__Task inputs__:
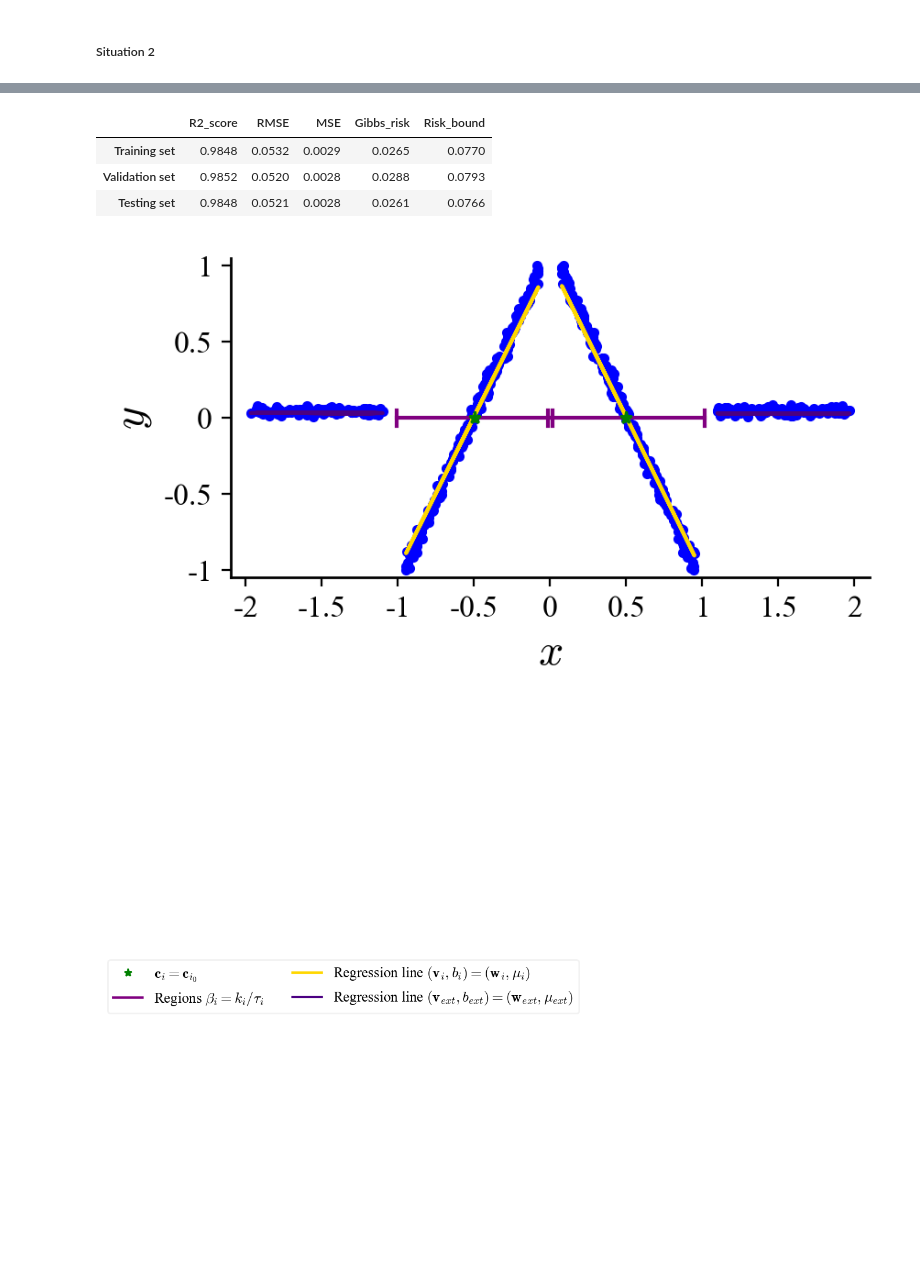
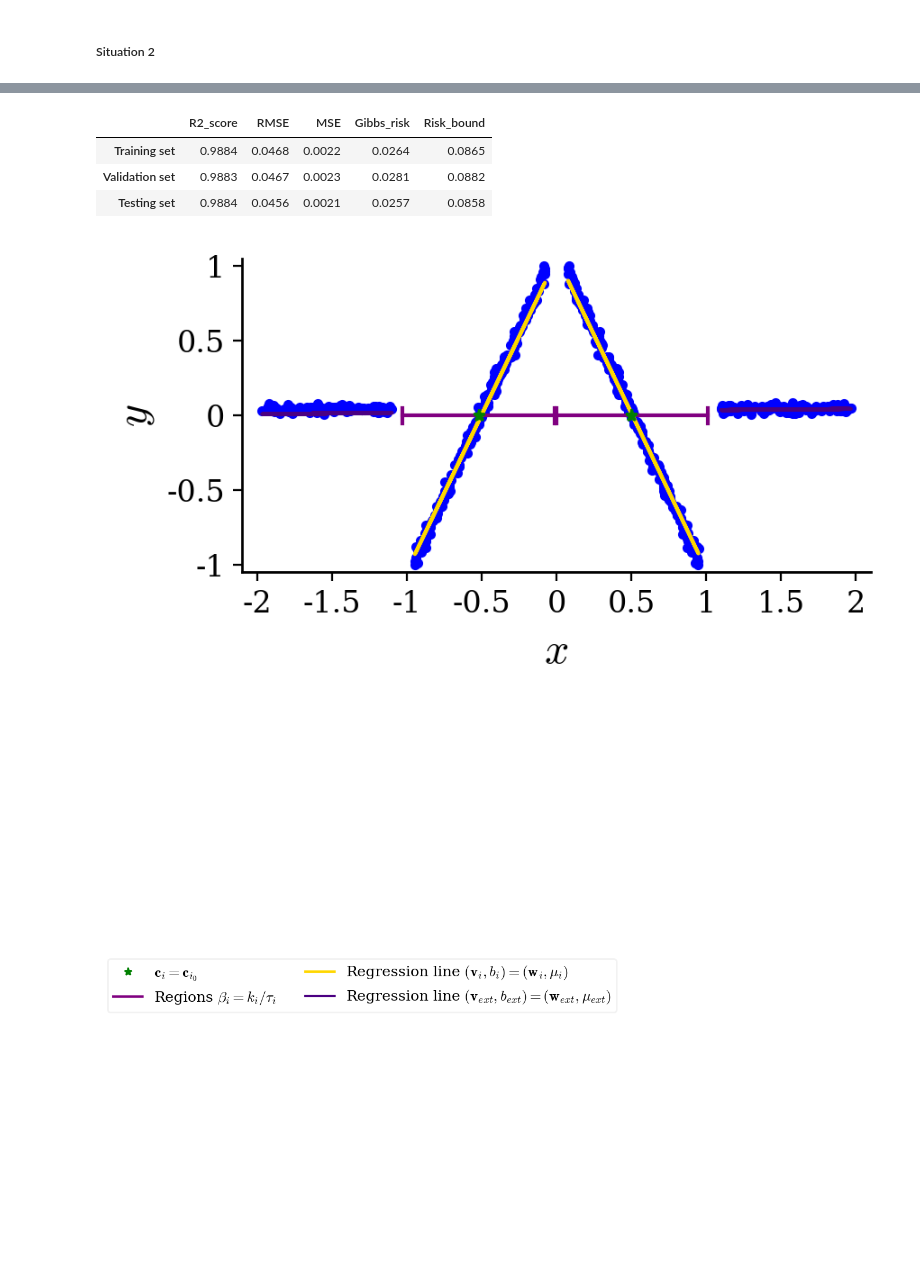
Before and after one commit to ncod140/MoTLM, a Jupyter notebook: MoTLM_with_unknown_points_of_interest (Synthetic data).ipynb, the cells around one changed output, grey strips where cells are left out. Saved outputs shown, nothing was run; the diff lists cells and outputs as text; code cells hidden in the pictures.

```diff
--- a/MoTLM_with_unknown_points_of_interest (Synthetic data).ipynb
+++ b/MoTLM_with_unknown_points_of_interest (Synthetic data).ipynb
@@ -351,14 +350,12 @@ train_size=0.70
 lr=0.1
 lambda_param=200
 max_iters=2000
-scale=False
 lambda_validation=True
-times=times
-check_multicollinearity=True
+times= 10#times
 return_flag='complex'
 # %% [markdown]
 ##### Situation 1
 # %%
-lambda_param, X0_1_enc, Epsilon, W, w_ext, MU, mu_ext, K, TAU, BETA, summary, X_train, X_test, ytrain_true, ytest_true, ytrain_pred, ytest_pred = Algorithm_of_MoTLM_with_unknown_points_of_interest.Mixture_reg(df_1.copy(), target_name, synthetic_data_flag=True, n_points=1, train_size=train_size, lr=lr, lambda_param=lambda_param, max_iters=max_iters, scale=scale, lambda_validation=lambda_validation, times=times, check_multicollinearity=check_multicollinearity, return_flag=return_flag)
+lambda_param, X0_1_enc, Epsilon, W, w_ext, MU, mu_ext, K, TAU, BETA, summary, X_train, X_test, ytrain_true, ytest_true, ytrain_pred, ytest_pred = Algorithm_of_MoTLM_with_unknown_points_of_interest.Mixture_reg(df_1.copy(), target_name, n_points=1, synthetic_data_flag=True, train_size=train_size, lr=lr, lambda_param=lambda_param, max_iters=max_iters, lambda_validation=lambda_validation, times=times, return_flag=return_flag)
 # %% [output]
 ***************** Mixtures of transparent local models without given points of interest *****************
@@ -442,6 +440,6 @@ utility_figures.visualize_hybrid_lr_reg_gn(X=X_test, y=ytest_true, Xc=X0_1_enc,
 # %% [markdown]
 ##### Situation 2
 # %%
-lambda_param_, X0_2_enc, Epsilon_, W_, w_ext_, MU_, mu_ext_, K_, TAU_, BETA_, summary_, X_train_, X_test_, ytrain_true_, ytest_true_, ytrain_pred_, ytest_pred_ = Algorithm_of_MoTLM_with_unknown_points_of_interest.Mixture_reg(df_2.copy(), target_name, synthetic_data_flag=True, n_points=2, train_size=train_size, lr=lr, lambda_param=lambda_param, max_iters=max_iters, scale=scale, lambda_validation=lambda_validation, times=times, check_multicollinearity=check_multicollinearity, return_flag=return_flag)
+lambda_param_, X0_2_enc, Epsilon_, W_, w_ext_, MU_, mu_ext_, K_, TAU_, BETA_, summary_, X_train_, X_test_, ytrain_true_, ytest_true_, ytrain_pred_, ytest_pred_ = Algorithm_of_MoTLM_with_unknown_points_of_interest.Mixture_reg(df_2.copy(), target_name, n_points=2, synthetic_data_flag=True, train_size=train_size, lr=lr, lambda_param=lambda_param, max_iters=max_iters, lambda_validation=lambda_validation, times=times, return_flag=return_flag)
 # %% [output]
 ***************** Mixtures of transparent local models without given points of interest *****************
@@ -528,15 +526,16 @@ rho_ext = 0.0451087386597235, sigma_ext = 0.118136
 summary_
 # %% [output]
 |  | R2_score | RMSE | MSE | Gibbs_risk | Risk_bound |
-| Training set | 0.9848 | 0.0532 | 0.0029 | 0.0265 | 0.0770 |
-| Validation set | 0.9852 | 0.0520 | 0.0028 | 0.0288 | 0.0793 |
-| Testing set | 0.9848 | 0.0521 | 0.0028 | 0.0261 | 0.0766 |
+| Training set | 0.9884 | 0.0468 | 0.0022 | 0.0264 | 0.0865 |
+| Validation set | 0.9883 | 0.0467 | 0.0023 | 0.0281 | 0.0882 |
+| Testing set | 0.9884 | 0.0456 | 0.0021 | 0.0257 | 0.0858 |
 # %%
+ytrain_std_ = numpy.std(ytrain_true_)
 Mat_dists_train_ = LA.norm((X0_2_enc.reshape(X0_2_enc.shape[0], 1, X0_2_enc.shape[1]) - X_train_), axis=2)
-xmin_, xmax_, ymin_, ymax_ = utility_figures.get_xlimit_ylimit_hybrid_gn(X=X_train_, y=ytrain_true_, Xc=X0_2_enc, dist_type='euclidean', Mat_dists=Mat_dists_train_, V=W_, v_ext=w_ext_, B=MU_, b_ext=mu_ext_, BETA=BETA_)
-utility_figures.visualize_hybrid_lr_reg_gn(X=X_train_, y=ytrain_true_, Xc=X0_2_enc, Yc=Y0_2, dist_type='euclidean', Mat_dists=Mat_dists_train_, V=W_, v_ext=w_ext_, B=MU_, b_ext=mu_ext_, BETA=BETA_, xmin=xmin_, xmax=xmax_, ymin=ymin_, ymax=ymax_, situation=situation_2, jeu='Apprentissage', learning_type_flag='Search', lang='en')
+xmin_, xmax_, ymin_, ymax_ = utility_figures.get_xlimit_ylimit_hybrid_gn(X=X_train_, y=ytrain_true_, y_train_std=ytrain_std_, Xc=X0_2_enc, dist_type='euclidean', Mat_dists=Mat_dists_train_, V=W_, v_ext=w_ext_, B=MU_, b_ext=mu_ext_, BETA=BETA_)
+utility_figures.visualize_hybrid_lr_reg_gn(X=X_train_, y=ytrain_true_, y_train_std=ytrain_std_, Xc=X0_2_enc, Yc=Y0_2, dist_type='euclidean', Mat_dists=Mat_dists_train_, V=W_, v_ext=w_ext_, B=MU_, b_ext=mu_ext_, BETA=BETA_, xmin=xmin_, xmax=xmax_, ymin=ymin_, ymax=ymax_, situation=situation_2, jeu='Apprentissage', learning_type_flag='Search', lang='en')
 # %% [output]
-[figure, old version]
+[figure, new version]
-[figure, old version]
+[figure, new version]
 # %%
 Mat_dists_test_ = LA.norm((X0_2_enc.reshape(X0_2_enc.shape[0], 1, X0_2_enc.shape[1]) - X_test_), axis=2)
```
Also changed, not shown: parts of 21 cells of this notebook, 57 other files.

__Activity__:
Across the whole listing above, state how many lines contain "notebook". Only the number is wanted.

__Response to the exercise__:
2